By Linda Van Valkenburgh, MS, CCMC, CJSS, CSMCS, CELDC
[email protected]

You’ve worked hard for years, arriving early, staying late, and volunteering for projects. Your hard work has been recognized, and you’ve accepted a promotion offer. In your new position, you have the opportunity to manage people for the first time in your career.
This new position of leadership presents new challenges and requires skills that you may not have developed yet. Set yourself up for success by keeping this guide in mind as you prepare for your new position.

Don’t Underestimate Your Transition
Getting promoted to a management position is a career milestone and one that shouldn’t be taken lightly. This is a new phase in your career, and you need to prepare for it with the same vigor that you did for the last phase.
Many companies lack the necessary support for their first time leaders. If you are in this position, look for development and learning programs that can help you develop the skills you need to succeed in your new role. The skills you mastered to be a top-performing employee are not always helpful as a leader.

Improve Your Listening Skills
When you can communicate effectively, you can keep your team engaged and inspired. The quality of your interactions will affect how your employees feel about their performance, your leadership, and the overall company.
When you actively listen to others, you develop trust and improve your team’s perception of you as a leader. This can generate more creativity and boost job satisfaction.

Actively Seek New Challenges and Experiences
It’s been long touted that it takes 10,000 hours of practice to master a new craft. While recent scientists have debunked this exact number, there’s an important message to this saying. You’re new to leadership, which means you haven’t mastered this new role yet.
All too often, new leaders fall into the trap of working harder and longer because that’s what worked in their old role. But you’re a leader now, so this approach isn’t the most effective. Instead, seek out situations where you can develop and learn new leadership skills.

You Work for Your Employees
You may be the leader, but it’s your team that will make you a success. Their performance is the barometer of your effectiveness as a leader. Learn how to identify their needs and how you can adapt to provide for them.
Learn how to identify what motivates your team. For each person, it will be different; money, status, or recognition. By learning this, you can tailor how you manage and reward that person to effectively motivate and boost morale.

Be Kind
You may have feelings of insecurity and nervousness as a first time leader, but don’t let this manifest when you interact with others. Give the impression of confidence and security in your new role by building up those around you. Be kind and compassionate to your team members, and you will garner their trust and respect.

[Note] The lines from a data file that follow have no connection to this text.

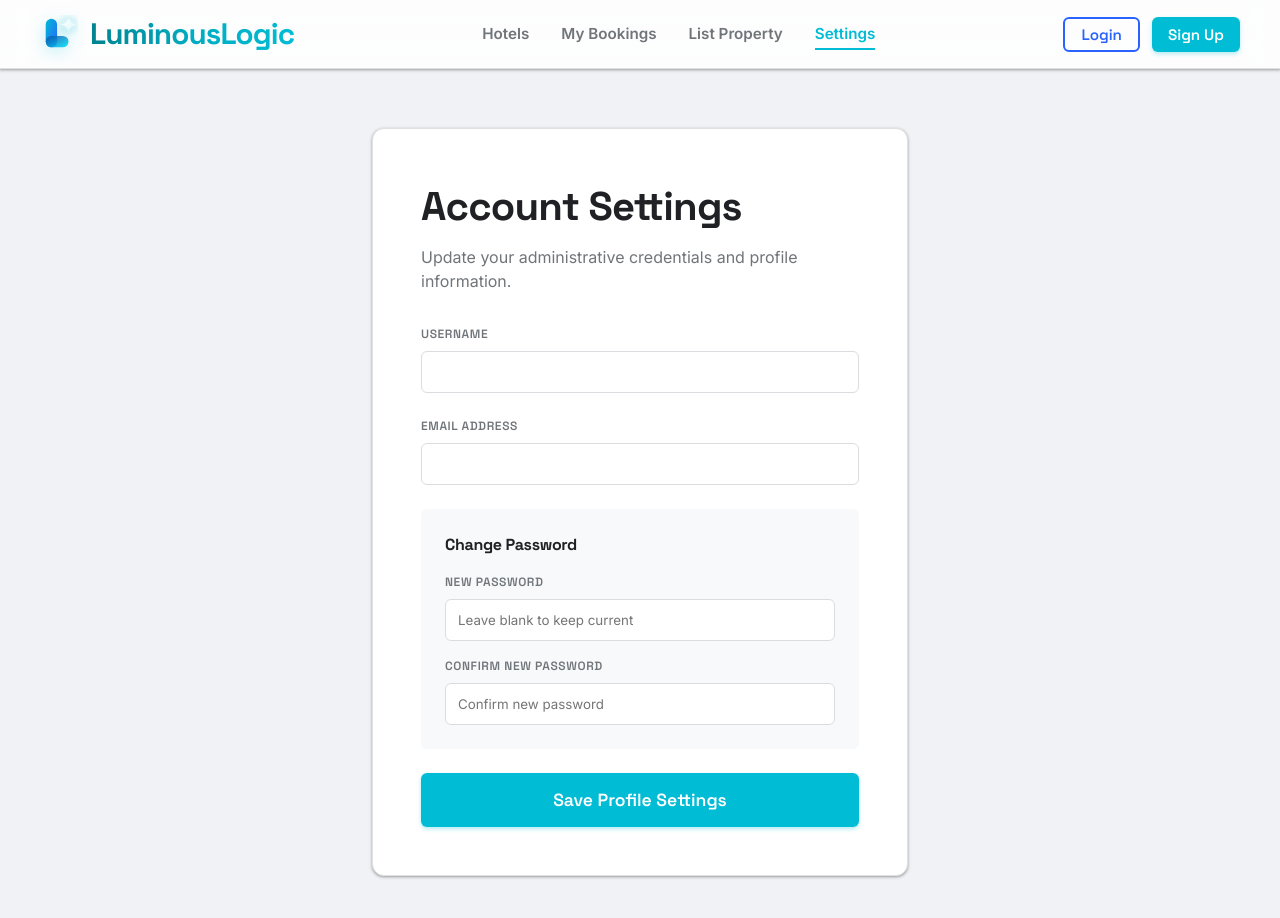
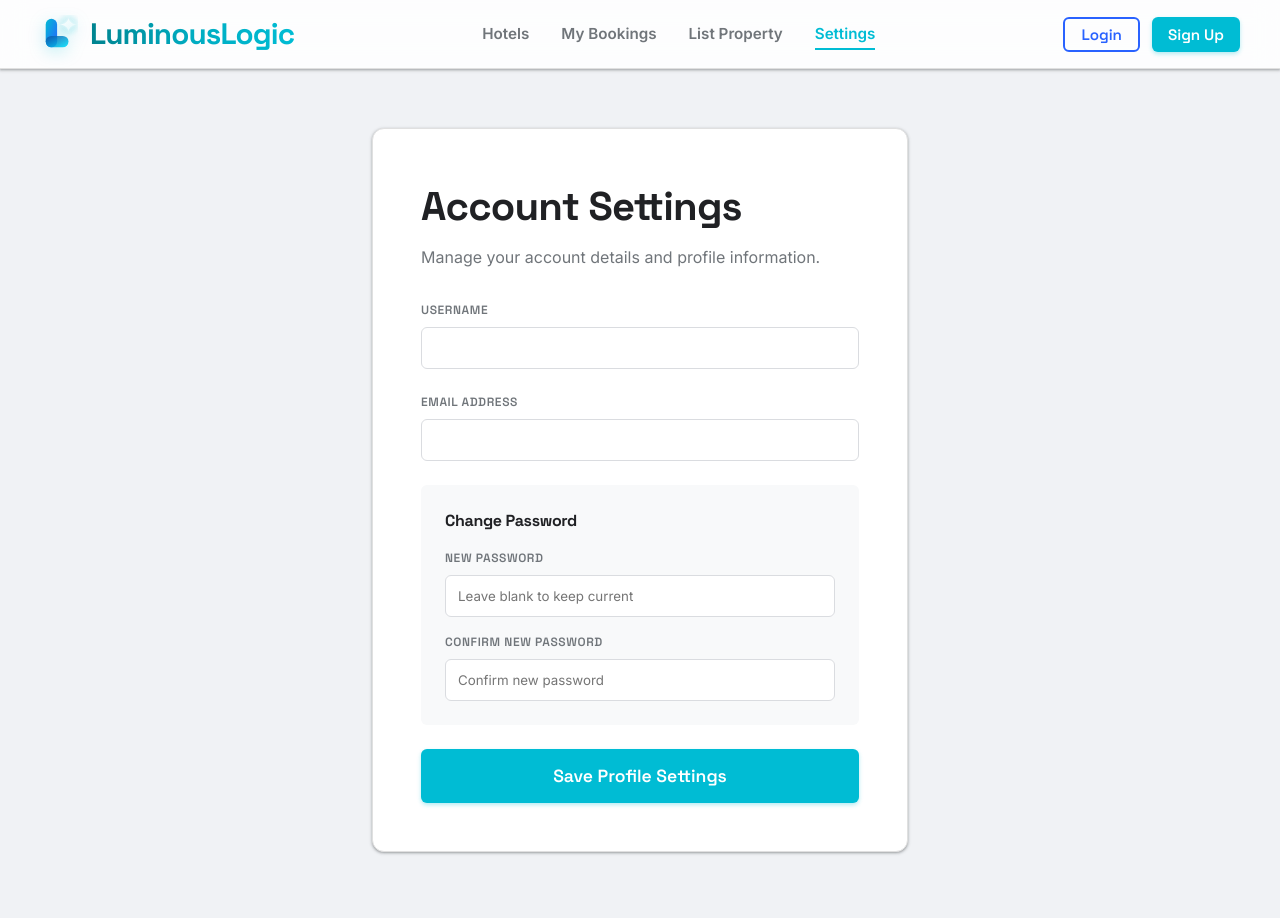
Before and after one commit to RudraJoshi27/Luminous-hotel-booking, a React app in the folder frontend/: page /settings in a window 1280 px wide. Shown: the top 918 px of the page. Built offline with nearby package versions, Linux system fonts and the light colour scheme; the HTML template or start-up script is replaced by a standard one.

Commit message:
UI: Personalized settings page description based on user role

```diff
--- a/frontend/src/pages/Settings.jsx
+++ b/frontend/src/pages/Settings.jsx
@@ -54,7 +54,12 @@ const Settings = () => {
                 <div className="glass-panel fade-in" style={{ padding: '3rem' }}>
                     <div style={{ marginBottom: '2rem' }}>
                         <h1 style={{ fontSize: '2.5rem', marginBottom: '0.5rem' }}>Account Settings</h1>
-                        <p style={{ color: 'var(--on-surface-subtle)' }}>Update your administrative credentials and profile information.</p>
+                        <p style={{ color: 'var(--on-surface-subtle)', lineHeight: '1.5' }}>
+                            {user?.role === 'admin'
+                                ? "Update your administrative credentials and profile information."
+                                : "Manage your account details and profile information."
+                            }
+                        </p>
                     </div>
 
                     <form onSubmit={handleSubmit}>
```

Learn to Trust
Have you ever worked for a manager that didn’t trust their team? They place tight restrictions on all areas of the job, they micromanage, and there’s an overall oppressive feeling to the workplace. Don’t be this manager.
It can be tempting to lock down control as a way of dealing with your insecurity in your new role. Ultimately this does you and your team a disservice. Instead, offer your team open trust as the foundation of your relationship. Then slowly take that trust away if your team does something to lose it.
By developing this open and trusting relationship, you will become the leader that everyone wants to work with.

Seek Professional Guidance
One great quality all leaders have is the ability to identify when you need assistance. As a first time leader, you can seek out guidance by networking with great leaders. Learn from their experience and guidance to develop your leadership style.

Let’s get to work!
If you are ready to move your executive career forward contact me today at 203-323-9977 or [email protected]